Promises in restraint of trade are void unless they can be shown to be reasonable.
Ms Tillman had agreed with her employer that she would not, at the conclusion of her employment:
“… directly or indirectly engage or be concerned or interested in any business carried on in competition …”
with her employer for a six month period.
Litigation of over this clause ensued when Ms Tillman resigned and sought to commence employment with a competitor, Russell Reynolds Associates. The matter went all the way to the United Kingdom’s highest court.
The case is important given that restraint litigation is not often pursued in the appellate courts. Principles are not often clarified, and this was the first time severance principles had been considered by the UK’s highest court in a century.
Restraining “interests” was too broad
In the proceedings below, Ms Tillman pointed to the fact that being “interested in” a competitor could extend to trivial and unreasonable situations - such as holding a minor shareholding in a competitor. She argued that the clause was unreasonably broad as a consequence, and therefore she should not have to comply with it.
The UK Supreme Court agreed with Ms Tillman. To the unaware, that might seem as a contrived outcome - Ms Tillman had no intention of acquiring an 'interest' in a competitor, but instead, employment with a competitor. But this is often not the point in restraint cases: whether or not a clause is unreasonable is to be judged by asking whether the clause protected the employer’s legitimate business interests as they existed on entry into the contract. What happens on cessation of employment often does not matter.
Out comes the blue pencil
The key issue then was whether the 'interest' prohibition in Ms Tillman’s clause could be severed. The previous rule in Attwood v Lamont  3 KB 571 was that words in a restraint could be severed only if the severed words formed a separate promise divorced from other promises in the restraint. The courts below refused to sever the 'interest' prohibition from Ms Tillman's clause.
What constitutes a separate promise from other promises in clauses of this nature? Cases seem to either justify severance based on syntactical or grammatical arrangements within a clause, or refuse severance based upon a wholistic construction of a clause.
As Lord Wilson’s judgment demonstrated, the Attwood test had become too difficult for judges and lawyers alike. Thus, his Honour has posed a new test. Severance of unreasonable words will be allowed if:
(1) the words can be crossed out without adding or modifying anything, and
(2) that is done, there will be no “major change” in the effect of the promise.
On this approach, “or interested in” should have been severed from Ms Tillman’s clause.
But if you come to the Court to clean up your contract, it will cost you
The Court of Appeal’s judgment was reversed and Egon Zehnder’s injunction was restored. Most interestingly, the Court has invited submissions as to whether Egon Zehnder should pay Ms Tillman’s costs incurred in respect the entire litigation, noting the unfair burden placed on her when the Court is required to clean up the “legal litter” in her contract.
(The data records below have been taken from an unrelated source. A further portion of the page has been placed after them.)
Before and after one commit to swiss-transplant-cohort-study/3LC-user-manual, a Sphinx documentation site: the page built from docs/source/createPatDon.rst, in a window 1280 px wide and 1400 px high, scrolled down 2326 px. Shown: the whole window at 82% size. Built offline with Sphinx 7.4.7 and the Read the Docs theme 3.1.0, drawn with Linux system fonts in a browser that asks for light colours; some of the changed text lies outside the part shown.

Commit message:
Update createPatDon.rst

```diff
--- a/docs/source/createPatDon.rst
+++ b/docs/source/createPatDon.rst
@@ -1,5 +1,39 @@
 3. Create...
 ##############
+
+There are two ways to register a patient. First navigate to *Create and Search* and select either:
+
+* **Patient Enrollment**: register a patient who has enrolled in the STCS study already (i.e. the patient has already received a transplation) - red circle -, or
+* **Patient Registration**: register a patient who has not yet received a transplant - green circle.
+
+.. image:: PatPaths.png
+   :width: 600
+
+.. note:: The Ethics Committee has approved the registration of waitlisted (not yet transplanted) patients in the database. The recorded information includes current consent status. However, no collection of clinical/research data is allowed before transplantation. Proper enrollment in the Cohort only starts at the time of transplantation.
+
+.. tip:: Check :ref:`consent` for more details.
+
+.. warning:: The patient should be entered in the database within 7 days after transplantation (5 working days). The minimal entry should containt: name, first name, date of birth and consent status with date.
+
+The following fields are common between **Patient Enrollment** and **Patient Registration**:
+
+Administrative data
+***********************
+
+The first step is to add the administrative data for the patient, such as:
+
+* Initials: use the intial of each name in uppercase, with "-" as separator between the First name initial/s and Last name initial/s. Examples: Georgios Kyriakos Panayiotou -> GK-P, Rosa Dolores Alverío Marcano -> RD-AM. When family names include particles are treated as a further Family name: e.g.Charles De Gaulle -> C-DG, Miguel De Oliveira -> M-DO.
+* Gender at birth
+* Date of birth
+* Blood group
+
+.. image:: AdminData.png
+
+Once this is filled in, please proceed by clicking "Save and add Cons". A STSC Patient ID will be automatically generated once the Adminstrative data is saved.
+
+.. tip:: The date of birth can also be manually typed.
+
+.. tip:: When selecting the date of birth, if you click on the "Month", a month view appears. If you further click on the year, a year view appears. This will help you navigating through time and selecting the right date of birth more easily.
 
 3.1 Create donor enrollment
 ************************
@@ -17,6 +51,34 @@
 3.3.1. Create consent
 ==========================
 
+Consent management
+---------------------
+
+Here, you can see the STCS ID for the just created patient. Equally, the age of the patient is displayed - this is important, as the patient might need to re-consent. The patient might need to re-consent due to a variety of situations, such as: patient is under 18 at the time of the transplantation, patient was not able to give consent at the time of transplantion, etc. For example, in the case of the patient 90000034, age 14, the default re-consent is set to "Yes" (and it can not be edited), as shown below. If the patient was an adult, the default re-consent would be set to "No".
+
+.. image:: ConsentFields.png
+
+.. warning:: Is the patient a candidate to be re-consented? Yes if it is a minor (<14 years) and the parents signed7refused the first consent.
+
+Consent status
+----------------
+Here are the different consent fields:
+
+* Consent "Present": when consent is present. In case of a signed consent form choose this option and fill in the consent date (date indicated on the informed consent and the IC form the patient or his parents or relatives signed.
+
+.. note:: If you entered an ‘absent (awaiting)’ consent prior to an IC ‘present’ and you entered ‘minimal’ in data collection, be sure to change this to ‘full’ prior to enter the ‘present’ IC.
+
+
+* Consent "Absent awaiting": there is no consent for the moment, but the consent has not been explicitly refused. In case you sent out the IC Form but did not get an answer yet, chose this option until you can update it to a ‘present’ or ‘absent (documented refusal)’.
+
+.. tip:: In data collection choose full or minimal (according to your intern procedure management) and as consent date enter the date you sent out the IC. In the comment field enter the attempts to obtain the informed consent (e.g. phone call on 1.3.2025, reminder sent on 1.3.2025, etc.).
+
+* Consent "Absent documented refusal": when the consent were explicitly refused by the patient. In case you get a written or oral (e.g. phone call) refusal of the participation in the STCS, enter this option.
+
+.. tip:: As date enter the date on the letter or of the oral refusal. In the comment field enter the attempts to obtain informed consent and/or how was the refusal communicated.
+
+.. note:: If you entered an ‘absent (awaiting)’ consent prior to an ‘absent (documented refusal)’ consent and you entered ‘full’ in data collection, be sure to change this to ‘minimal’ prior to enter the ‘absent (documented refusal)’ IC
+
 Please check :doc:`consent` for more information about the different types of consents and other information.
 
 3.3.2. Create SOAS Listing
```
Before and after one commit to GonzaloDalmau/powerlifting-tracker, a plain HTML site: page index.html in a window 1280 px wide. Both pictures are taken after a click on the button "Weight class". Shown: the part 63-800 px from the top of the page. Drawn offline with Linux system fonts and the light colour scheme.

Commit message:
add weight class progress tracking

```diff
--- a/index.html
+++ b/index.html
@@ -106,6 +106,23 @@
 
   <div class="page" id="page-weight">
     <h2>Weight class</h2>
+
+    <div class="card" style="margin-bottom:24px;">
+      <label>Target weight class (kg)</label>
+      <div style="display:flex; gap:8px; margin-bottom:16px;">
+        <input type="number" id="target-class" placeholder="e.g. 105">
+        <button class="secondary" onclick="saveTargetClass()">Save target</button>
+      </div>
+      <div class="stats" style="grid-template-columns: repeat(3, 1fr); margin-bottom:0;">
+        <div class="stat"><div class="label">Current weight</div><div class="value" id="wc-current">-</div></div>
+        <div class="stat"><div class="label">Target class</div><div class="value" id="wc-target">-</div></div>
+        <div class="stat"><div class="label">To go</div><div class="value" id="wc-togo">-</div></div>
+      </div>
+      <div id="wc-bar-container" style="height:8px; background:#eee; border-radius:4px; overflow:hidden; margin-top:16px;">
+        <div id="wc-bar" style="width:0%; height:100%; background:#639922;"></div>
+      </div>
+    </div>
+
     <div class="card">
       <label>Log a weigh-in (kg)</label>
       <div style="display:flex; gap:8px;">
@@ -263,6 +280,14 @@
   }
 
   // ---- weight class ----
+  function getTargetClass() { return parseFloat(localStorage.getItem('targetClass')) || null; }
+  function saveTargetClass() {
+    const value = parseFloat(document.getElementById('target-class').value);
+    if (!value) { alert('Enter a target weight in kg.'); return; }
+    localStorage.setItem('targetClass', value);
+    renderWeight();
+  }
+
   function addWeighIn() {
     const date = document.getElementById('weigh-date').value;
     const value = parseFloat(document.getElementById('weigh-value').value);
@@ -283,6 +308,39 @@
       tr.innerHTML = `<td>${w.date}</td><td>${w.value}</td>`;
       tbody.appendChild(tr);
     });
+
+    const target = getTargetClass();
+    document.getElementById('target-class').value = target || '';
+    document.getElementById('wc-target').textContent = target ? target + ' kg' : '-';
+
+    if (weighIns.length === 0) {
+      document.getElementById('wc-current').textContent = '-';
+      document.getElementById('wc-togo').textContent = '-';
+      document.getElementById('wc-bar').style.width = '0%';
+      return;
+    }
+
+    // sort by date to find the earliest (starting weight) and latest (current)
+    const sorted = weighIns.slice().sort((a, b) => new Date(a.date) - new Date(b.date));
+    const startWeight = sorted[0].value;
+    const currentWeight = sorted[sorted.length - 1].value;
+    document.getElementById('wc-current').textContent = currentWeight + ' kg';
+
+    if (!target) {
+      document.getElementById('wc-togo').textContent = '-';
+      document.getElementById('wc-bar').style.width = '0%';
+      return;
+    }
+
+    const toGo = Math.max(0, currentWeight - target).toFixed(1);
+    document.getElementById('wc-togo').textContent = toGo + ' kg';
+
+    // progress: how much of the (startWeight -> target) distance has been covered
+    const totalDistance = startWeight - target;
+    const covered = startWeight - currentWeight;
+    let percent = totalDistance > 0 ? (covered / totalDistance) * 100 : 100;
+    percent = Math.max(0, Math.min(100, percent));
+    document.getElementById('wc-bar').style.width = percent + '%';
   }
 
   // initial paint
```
The UK Supreme Court has rewritten the test to be applied in that jurisdiction, and in so doing, has relaxed the principles of severance in that jurisdiction.
It is of interest to Australian lawyers because the test applicable in our courts rests somewhat on Attwood v Lamont  3 KB 571 and the subsequent judgments that have attempted to apply the rule expressed therein. Applying Lord Wilson’s simplified test does seem to bring about different results to clauses considered in some of the Australian cases.
Relaxing the rules of severance is a logical step if Courts are concerned with giving effect to commercial bargains. It might be said that Courts should presume that parties do not wish to make unreasonable and unenforceable bargains, and accordingly, severance should have a greater role to play. This is not necessarily the approach to construction adopted in Australia.
Equally logical, though, is the likely costs order in favour of Ms Tillman. If you've gone too far and your clause requires the Court’s surgery, then it seems fair to pay for it.
 See: SST Consulting Services Pty Ltd v Rieson (2006) 225 CLR 516, . Note that NSW has its own statutory severance regime.
 For example, apply the Lord Wilson’s test to the clause considered in Wallis Nominees (Computing) Pty Ltd v Pickett (2013) 45 VR 657,  – .
 See for example Just Group Limited v Peck (2016) 344 ALR 162, .
Note: This post is an educational/academic discussion on matters of law. It should not be considered as legal advice.